A friend in grade two is struggling with his math homework, and I wonder if the problem is maybe that he is not happy with being limited to one way of thinking. In arithmetic, there is a right way and all other ways are wrong. Some children find that unduly limiting. Why is there only one way to count or to subtract? Why do you always get the same answer to the same question. Kids succeed quite often by asking the same question until they get a different answer: they ask until "no" turns to "yes."
Later, there is comfort in knowing that there is sometimes only one right answer. I remember my first week in university: a week in which we attended lectures before choosing classes in which to register. At the end of the week, I picked Calculus over philosophy: I wanted a class where I could verify that I had the right answer.
Do we cycle between these two all of our lives? Sometimes being mature means recognizing that there is only one answer and moving ahead in that knowledge. Sometimes, it means knowing that there are always alternatives and opening our minds to explore them.
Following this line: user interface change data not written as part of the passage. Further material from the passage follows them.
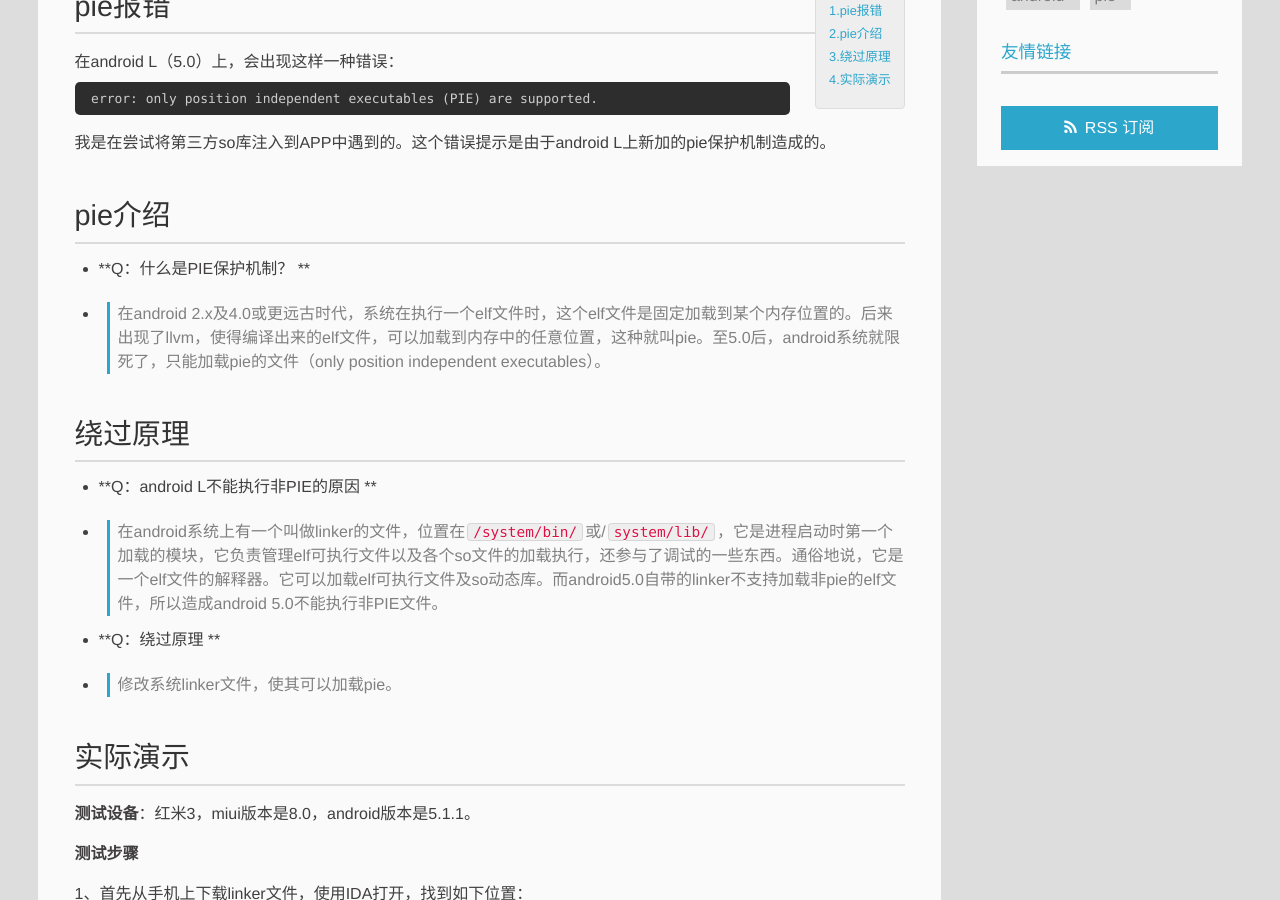
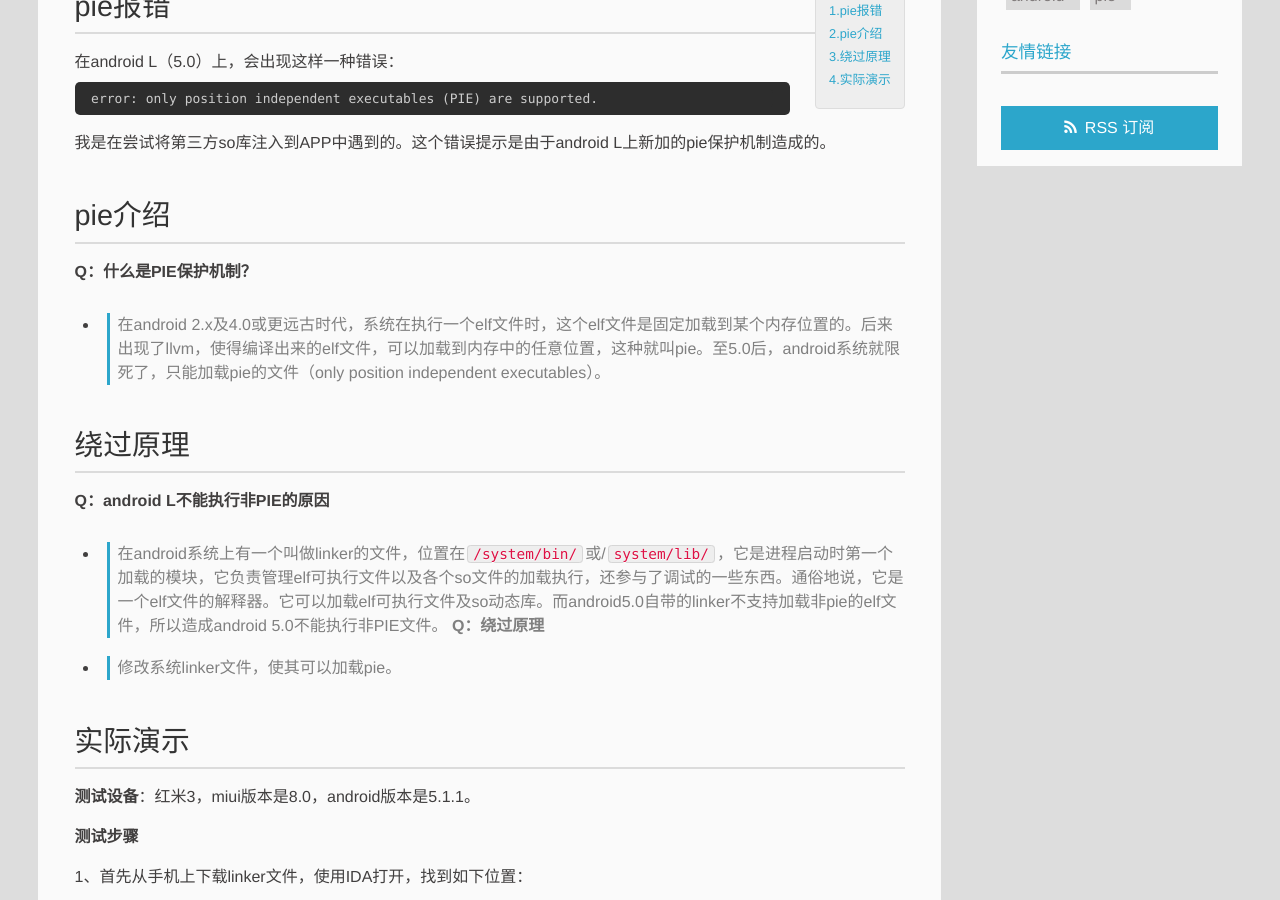
Before and after one commit to jellyHero/jellyhero.github.com, a Jekyll site: the page built from _posts/2015-09-20-绕过android 5.0以上的pie机制.md, in a window 1280 px wide and 900 px high, scrolled down 421 px. Built offline with Jekyll 4.4.1, drawn with Linux system fonts in a browser that asks for light colours; Markdown is read by kramdown in place of the engine named in the settings.

Commit message:
2016-12-13-5

```diff
--- a/_posts/2015-09-20-绕过android 5.0以上的pie机制.md
+++ b/_posts/2015-09-20-绕过android 5.0以上的pie机制.md
@@ -14,15 +14,15 @@ error: only position independent executables (PIE) are supported.
 
 我是在尝试将第三方so库注入到APP中遇到的。这个错误提示是由于android L上新加的pie保护机制造成的。
 ##pie介绍
-- **Q：什么是PIE保护机制？ **
+ **Q：什么是PIE保护机制？**
 -
 > 在android 2.x及4.0或更远古时代，系统在执行一个elf文件时，这个elf文件是固定加载到某个内存位置的。后来出现了llvm，使得编译出来的elf文件，可以加载到内存中的任意位置，这种就叫pie。至5.0后，android系统就限死了，只能加载pie的文件（only position independent executables）。
 
 ##绕过原理
-- **Q：android L不能执行非PIE的原因 **
+**Q：android L不能执行非PIE的原因**
 -
 > 在android系统上有一个叫做linker的文件，位置在`/system/bin/`或/`system/lib/`，它是进程启动时第一个加载的模块，它负责管理elf可执行文件以及各个so文件的加载执行，还参与了调试的一些东西。通俗地说，它是一个elf文件的解释器。它可以加载elf可执行文件及so动态库。而android5.0自带的linker不支持加载非pie的elf文件，所以造成android 5.0不能执行非PIE文件。
-- **Q：绕过原理 **
+**Q：绕过原理**
 -
 > 修改系统linker文件，使其可以加载pie。
 
```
Both positions hold equal measures of hope and doom, and both are right and wrong at different times and in different situations.
Think about a situation with which you are struggling. Is there one right answer that requires your acceptance or are there multiple alternatives that require your exploration? How do you know? Whichever you assume, think about the other possibility and notice what changes.